As I am writing this, I am on a flight to Toronto. I am wedged into my window seat beside a businessman using his laptop and another gentleman sleeping. There is no way I am getting up to stretch. However, I am wearing compression stockings. Compression socks and stockings bring up negative connotations of ‘getting old’ with a lot of my patients. However, this is far from the truth.
When we sit on a plane or at a desk all day, blood has a tendency to pool in our feet. It is hard for blood to fight gravity and get back to the heart. Over time, this can lead to a break-down of the valve system in the veins. This creates the lumpy looking, very noticeable, varicose veins that are common in 40% of adults. This can also happen to people who stand in a confined area for several hours at a time. (Think cashiers, baristas, or lecturers.)
When you fly, you are relatively immobilized and sedentary. Not only are you sitting, but you cannot often stretch out and so your knees and hips are bent for many hours. This negatively affects blood flow through these areas, in addition to the poor gravity-fighting properties I mentioned earlier.
Lastly, while an airplane is partially pressurized, there is a change in pressure compared to ground level. All this can lead to Deep Vein Thrombosis (DVTs), which has recently garnered attention in the media. A DVT is a blood clot in the lower leg. Not only are there serious health implications with DVTs, but they can also reduce your chances of future air travel.
So, back to my original point about compression socks. Compression therapy can come in sock, stocking or sleeve form. It is a graduated form of compression that helps to shunt blood back up to the heart, promoting proper circulation and blood flow.
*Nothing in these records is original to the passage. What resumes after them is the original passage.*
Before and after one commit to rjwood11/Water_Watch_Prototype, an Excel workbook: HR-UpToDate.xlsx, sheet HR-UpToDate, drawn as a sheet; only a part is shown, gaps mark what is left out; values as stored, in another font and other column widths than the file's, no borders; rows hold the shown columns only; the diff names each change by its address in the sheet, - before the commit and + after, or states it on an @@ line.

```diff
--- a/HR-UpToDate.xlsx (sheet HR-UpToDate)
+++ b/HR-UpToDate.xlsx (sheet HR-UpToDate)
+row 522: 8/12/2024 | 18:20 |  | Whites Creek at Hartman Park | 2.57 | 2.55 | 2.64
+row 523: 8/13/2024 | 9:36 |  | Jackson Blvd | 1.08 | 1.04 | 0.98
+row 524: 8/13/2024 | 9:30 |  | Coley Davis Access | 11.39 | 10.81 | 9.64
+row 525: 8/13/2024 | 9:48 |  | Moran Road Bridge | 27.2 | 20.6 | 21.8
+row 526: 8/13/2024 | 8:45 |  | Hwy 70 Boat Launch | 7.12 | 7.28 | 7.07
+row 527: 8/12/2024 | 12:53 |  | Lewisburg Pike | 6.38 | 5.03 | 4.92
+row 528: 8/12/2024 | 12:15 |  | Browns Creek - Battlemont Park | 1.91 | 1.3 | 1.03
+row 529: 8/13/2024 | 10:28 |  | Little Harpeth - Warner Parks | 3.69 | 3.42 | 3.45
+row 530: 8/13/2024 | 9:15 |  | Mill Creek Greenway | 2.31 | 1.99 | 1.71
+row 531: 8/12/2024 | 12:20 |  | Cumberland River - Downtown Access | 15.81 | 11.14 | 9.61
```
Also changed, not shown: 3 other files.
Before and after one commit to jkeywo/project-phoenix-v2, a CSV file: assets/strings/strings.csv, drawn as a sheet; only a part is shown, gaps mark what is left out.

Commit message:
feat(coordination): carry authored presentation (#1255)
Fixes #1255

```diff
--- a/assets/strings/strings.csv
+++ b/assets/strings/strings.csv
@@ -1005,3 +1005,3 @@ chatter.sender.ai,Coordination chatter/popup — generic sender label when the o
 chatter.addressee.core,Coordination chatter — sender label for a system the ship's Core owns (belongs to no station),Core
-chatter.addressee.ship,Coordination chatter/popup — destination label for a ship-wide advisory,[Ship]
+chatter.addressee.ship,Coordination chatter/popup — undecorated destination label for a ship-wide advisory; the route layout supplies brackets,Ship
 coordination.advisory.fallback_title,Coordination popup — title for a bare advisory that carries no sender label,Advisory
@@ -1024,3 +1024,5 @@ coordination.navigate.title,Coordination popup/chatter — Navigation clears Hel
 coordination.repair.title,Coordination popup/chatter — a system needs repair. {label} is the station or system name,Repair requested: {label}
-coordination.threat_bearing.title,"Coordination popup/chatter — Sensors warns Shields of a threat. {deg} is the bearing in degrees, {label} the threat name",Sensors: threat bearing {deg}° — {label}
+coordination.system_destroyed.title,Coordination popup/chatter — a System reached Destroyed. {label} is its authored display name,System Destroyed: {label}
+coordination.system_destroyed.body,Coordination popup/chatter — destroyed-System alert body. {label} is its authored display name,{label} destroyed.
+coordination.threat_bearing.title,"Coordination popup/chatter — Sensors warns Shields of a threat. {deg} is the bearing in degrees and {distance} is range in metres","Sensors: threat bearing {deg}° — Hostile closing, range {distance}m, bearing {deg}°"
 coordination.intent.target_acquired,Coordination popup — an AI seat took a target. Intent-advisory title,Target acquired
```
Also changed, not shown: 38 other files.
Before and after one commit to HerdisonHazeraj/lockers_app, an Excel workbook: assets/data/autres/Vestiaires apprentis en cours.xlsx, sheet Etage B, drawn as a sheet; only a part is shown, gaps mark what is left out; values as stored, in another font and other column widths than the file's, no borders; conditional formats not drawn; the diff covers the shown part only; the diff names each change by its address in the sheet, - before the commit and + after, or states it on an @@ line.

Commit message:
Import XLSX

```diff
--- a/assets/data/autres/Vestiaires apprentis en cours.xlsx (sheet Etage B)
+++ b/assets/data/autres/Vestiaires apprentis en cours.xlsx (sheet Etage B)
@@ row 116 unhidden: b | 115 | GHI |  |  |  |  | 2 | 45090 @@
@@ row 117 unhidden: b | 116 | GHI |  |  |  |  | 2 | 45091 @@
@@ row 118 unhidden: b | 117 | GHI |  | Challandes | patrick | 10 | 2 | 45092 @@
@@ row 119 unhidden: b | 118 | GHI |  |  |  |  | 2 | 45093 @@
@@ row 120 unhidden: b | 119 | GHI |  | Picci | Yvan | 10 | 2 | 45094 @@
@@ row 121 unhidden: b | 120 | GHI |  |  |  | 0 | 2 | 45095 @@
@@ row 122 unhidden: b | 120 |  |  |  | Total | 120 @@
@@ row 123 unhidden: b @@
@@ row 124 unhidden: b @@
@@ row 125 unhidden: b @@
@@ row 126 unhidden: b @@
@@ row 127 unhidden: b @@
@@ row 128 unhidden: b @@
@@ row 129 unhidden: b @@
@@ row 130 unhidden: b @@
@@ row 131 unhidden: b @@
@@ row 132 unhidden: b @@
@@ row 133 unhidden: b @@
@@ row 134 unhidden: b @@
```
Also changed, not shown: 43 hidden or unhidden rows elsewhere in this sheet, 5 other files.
They have many other benefits, including:
They have many other benefits, including:
- Reducing fatigued or “heavy”-feeling legs.
- Reducing muscle cramping in the calves.
- Increasing energy due to increased oxygenation of the muscles.
- Preventing varicose and spider veins.
- Reducing swelling.
Compression can be purchased over-the-counter, which is a low grade of compression and does not require a medical prescription. Over-the-counter compression is not covered through an extended healthcare provider. Sizing is based on shoe size and calf circumference.
Medical compression is necessary if you want full stockings or if you need a higher gradient of compression; this may be due to a pre-existing condition. A prescription is required for medical grade compression. An appointment would need to be made first thing in the morning so that measurements can be taken before any swelling may occur in the legs and feet.
Extended health care will typically cover two to four pairs of medical-grade compression socks/sleeves/stockings a year. If you are wearing a pair every day, you can get about 6 months of life out of it before the compression is rendered less effective.
To review, compression should be worn whenever you are sitting or standing for long periods of time. It takes seven consecutive steps to get the calf muscle pumping blood back to the heart. If you are travelling, either by air, or even a road trip, wear compression.
Pregnant women can benefit from compression therapy to reduce strain on the blood vessels while carrying the added weight of a baby. Athletes can benefit from compression therapy both during their sport (knee-high socks in marathon runners are not simply a fashion statement!) and as a recovery tool afterwards.
So put aside your vanity, and think about your health for a moment – consider wearing compression therapy.